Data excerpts
◇ ◇ ◇ ◇ ◇

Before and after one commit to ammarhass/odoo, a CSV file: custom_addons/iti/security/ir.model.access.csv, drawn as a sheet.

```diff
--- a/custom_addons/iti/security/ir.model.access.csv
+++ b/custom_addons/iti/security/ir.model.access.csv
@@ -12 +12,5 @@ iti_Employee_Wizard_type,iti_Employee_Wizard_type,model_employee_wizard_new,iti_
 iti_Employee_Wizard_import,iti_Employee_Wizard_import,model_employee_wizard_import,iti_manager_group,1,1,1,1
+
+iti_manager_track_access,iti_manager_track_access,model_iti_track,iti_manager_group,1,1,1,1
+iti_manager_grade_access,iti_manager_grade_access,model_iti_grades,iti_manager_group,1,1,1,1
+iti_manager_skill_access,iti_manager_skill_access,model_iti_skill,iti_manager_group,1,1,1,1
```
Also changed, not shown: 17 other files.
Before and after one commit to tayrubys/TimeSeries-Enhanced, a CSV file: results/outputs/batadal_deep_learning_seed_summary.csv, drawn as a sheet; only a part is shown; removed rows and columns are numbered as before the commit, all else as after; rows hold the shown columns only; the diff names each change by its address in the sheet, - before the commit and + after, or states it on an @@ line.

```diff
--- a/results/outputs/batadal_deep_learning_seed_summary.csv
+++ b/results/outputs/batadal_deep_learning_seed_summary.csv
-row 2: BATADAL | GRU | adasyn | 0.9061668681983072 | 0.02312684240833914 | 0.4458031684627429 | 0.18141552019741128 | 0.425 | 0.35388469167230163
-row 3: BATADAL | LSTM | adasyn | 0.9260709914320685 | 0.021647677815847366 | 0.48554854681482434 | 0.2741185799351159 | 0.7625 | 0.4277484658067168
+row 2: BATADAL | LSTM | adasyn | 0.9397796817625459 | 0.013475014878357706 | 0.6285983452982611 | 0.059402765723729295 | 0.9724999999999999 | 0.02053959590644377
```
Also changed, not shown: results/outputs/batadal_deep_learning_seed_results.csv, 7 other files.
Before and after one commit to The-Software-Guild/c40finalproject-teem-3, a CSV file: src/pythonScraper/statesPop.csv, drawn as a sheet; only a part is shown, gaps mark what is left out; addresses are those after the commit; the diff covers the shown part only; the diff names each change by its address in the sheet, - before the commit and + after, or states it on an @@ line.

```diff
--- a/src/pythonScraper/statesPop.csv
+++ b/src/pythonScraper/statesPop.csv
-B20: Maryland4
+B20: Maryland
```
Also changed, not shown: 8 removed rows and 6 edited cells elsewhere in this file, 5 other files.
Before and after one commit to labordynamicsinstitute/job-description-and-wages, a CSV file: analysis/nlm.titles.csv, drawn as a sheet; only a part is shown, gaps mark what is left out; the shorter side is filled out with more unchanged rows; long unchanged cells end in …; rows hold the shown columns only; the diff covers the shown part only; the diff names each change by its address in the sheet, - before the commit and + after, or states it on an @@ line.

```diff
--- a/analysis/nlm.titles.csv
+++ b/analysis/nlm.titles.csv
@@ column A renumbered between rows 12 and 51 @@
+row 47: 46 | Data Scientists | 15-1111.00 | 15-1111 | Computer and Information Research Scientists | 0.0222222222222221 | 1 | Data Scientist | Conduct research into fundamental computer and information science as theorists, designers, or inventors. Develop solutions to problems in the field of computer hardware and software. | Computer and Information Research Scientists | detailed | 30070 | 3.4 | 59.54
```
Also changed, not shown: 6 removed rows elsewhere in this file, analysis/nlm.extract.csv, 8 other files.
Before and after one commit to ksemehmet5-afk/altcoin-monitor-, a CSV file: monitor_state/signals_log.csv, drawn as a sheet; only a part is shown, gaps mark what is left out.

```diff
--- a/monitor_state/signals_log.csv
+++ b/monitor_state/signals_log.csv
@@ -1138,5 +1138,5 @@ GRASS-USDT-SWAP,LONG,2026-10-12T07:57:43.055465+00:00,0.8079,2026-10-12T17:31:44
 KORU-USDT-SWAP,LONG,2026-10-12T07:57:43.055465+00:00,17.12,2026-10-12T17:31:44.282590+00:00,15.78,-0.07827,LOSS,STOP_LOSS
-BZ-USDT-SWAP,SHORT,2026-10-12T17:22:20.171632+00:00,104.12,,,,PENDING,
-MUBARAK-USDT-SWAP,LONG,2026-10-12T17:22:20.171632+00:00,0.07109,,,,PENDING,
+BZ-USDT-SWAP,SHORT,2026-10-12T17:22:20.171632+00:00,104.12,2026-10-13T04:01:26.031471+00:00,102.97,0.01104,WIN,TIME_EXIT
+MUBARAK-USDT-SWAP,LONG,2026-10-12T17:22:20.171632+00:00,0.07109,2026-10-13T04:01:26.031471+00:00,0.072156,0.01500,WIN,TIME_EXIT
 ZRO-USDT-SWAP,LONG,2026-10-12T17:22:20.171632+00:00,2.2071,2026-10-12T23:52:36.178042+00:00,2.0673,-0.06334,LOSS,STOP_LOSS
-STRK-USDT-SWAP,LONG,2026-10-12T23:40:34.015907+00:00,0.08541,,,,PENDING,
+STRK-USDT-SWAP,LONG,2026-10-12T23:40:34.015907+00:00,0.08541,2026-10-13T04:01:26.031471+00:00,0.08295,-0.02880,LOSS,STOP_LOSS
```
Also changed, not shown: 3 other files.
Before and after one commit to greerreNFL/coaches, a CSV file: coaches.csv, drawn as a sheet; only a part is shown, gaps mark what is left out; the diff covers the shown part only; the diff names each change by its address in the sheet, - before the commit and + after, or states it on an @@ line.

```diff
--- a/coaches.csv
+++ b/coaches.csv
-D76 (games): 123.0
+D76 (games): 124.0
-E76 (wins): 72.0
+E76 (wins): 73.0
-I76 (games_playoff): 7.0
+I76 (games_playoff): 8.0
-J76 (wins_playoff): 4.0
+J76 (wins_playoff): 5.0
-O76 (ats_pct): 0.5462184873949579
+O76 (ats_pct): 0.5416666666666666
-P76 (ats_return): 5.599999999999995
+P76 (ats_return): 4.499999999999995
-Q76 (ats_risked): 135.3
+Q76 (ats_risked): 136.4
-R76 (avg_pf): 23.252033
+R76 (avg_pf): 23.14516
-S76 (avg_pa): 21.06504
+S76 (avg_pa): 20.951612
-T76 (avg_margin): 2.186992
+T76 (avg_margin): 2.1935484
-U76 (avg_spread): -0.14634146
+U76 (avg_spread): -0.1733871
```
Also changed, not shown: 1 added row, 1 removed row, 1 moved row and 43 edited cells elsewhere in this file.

◇ ◇ ◇ ◇ ◇

WORK REQUIRED:
What lines of the data include the word "PENDING"? Copy each of them.

FINISHED TASK:
-BZ-USDT-SWAP,SHORT,2026-10-12T17:22:20.171632+00:00,104.12,,,,PENDING,
-MUBARAK-USDT-SWAP,LONG,2026-10-12T17:22:20.171632+00:00,0.07109,,,,PENDING,
-STRK-USDT-SWAP,LONG,2026-10-12T23:40:34.015907+00:00,0.08541,,,,PENDING,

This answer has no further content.